"The DEWLINE was the acronym for the Distant Early Warning line of radar installations across northern Canada and Alaska. Flying Tigers was given a subcontract to haul supplies to the various sites during their construction
The even numbered sites were one hundred miles apart, and the odd numbered sites were fifty mi8les apart. The weather ran to extremes. In the winter there were temperatures of sixty below zero, ice wind, sleet, whiteouts and isolation. In the summer it was heat, rain, and fog, along with lots of mosquitoes. But, I'll let the pilots and mechanics that were there tell about it."
"GOLDY: When we first went up on the DEWLINE we had some real problems. The landing gear strut seals leaked in the severe cold, and the struts kept going flat. The seals all had to be changed to a cold weather type.
This was no easy task. The airplanes had to be jacked up and the landing gear struts removed to replace the seals. After reassembly the struts had to be serviced with hydraulic fluid and charged with dry nitrogen. No big deal in a warn hanger, but outside in a howling wind it was another mater."
"The new seals kept the struts from going flat, but they couldn't keep Zalusky's C-46 from going into a snow bank. the following is a good example of a pilot being commemorated for something he's rather forget.
There was a young pilot named "Ski" who's airplane was broken in three at a hundred miles per hour. It became a snow plower and he was painfully hurt in the knee."
"JACK TALKINGTON: At first the crews stayed in a canvas Quonset hut at "Fox" on Prince Charles Island, located above the Artic Circle.
Then it got so cold the mechanics couldn't maintain the aircraft with nothing but a tarp to throw over the engines.
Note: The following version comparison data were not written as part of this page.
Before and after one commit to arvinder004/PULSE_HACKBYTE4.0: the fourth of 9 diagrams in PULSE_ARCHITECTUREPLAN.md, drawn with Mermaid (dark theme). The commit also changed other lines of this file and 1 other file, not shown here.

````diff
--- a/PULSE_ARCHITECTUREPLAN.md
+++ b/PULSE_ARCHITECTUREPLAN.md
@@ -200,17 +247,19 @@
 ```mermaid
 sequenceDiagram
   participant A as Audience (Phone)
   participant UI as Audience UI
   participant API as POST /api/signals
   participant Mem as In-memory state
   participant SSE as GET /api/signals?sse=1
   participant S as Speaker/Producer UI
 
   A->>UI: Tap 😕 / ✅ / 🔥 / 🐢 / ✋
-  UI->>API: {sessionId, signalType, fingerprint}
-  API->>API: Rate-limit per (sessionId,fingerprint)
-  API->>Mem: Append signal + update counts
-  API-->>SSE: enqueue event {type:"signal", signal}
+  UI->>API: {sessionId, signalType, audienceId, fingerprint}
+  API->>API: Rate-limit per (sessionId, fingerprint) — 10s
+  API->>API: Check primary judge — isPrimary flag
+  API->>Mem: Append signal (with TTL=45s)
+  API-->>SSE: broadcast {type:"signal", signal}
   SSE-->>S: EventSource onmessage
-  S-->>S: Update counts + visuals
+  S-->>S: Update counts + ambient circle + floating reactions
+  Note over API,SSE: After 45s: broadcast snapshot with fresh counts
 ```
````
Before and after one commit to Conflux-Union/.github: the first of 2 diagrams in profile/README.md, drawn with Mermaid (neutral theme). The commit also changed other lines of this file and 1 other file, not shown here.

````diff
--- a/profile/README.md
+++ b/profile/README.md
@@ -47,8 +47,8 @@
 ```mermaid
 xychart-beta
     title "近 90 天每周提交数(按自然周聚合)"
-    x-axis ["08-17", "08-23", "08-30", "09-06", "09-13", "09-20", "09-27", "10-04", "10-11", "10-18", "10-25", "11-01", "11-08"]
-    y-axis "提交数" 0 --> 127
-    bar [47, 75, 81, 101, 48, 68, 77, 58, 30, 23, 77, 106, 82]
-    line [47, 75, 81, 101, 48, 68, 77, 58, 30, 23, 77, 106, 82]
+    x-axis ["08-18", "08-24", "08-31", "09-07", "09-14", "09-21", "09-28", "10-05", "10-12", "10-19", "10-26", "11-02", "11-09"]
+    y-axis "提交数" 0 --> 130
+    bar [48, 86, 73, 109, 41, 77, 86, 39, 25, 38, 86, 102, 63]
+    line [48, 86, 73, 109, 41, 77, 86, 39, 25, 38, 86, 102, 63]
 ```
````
We moved down to Coral Harbor on Southampton Island where we had much better facilities."
"GOLDY: I think Wayne Peak was the Captain and Morgan Hughes the copilot on one of the western sites, site 22 or thereabouts. They were landing a DC-4 on the ice and went off the end of the runway and tore the nose gear out. The company sent some maintenance guys up there to fix it.
They got some help from the Eskimos and cut slabs of Ice and built an igloo around the nose of the airplane. I've seen pictures of it. They put Herman Nelson heaters in there but it kept it cool enough to keep the ice from melting. They repaired the airplane, and it was flown out. I think that was the most fantastic job of making do with what they had, which wasn't much and we ended up with much better facilities"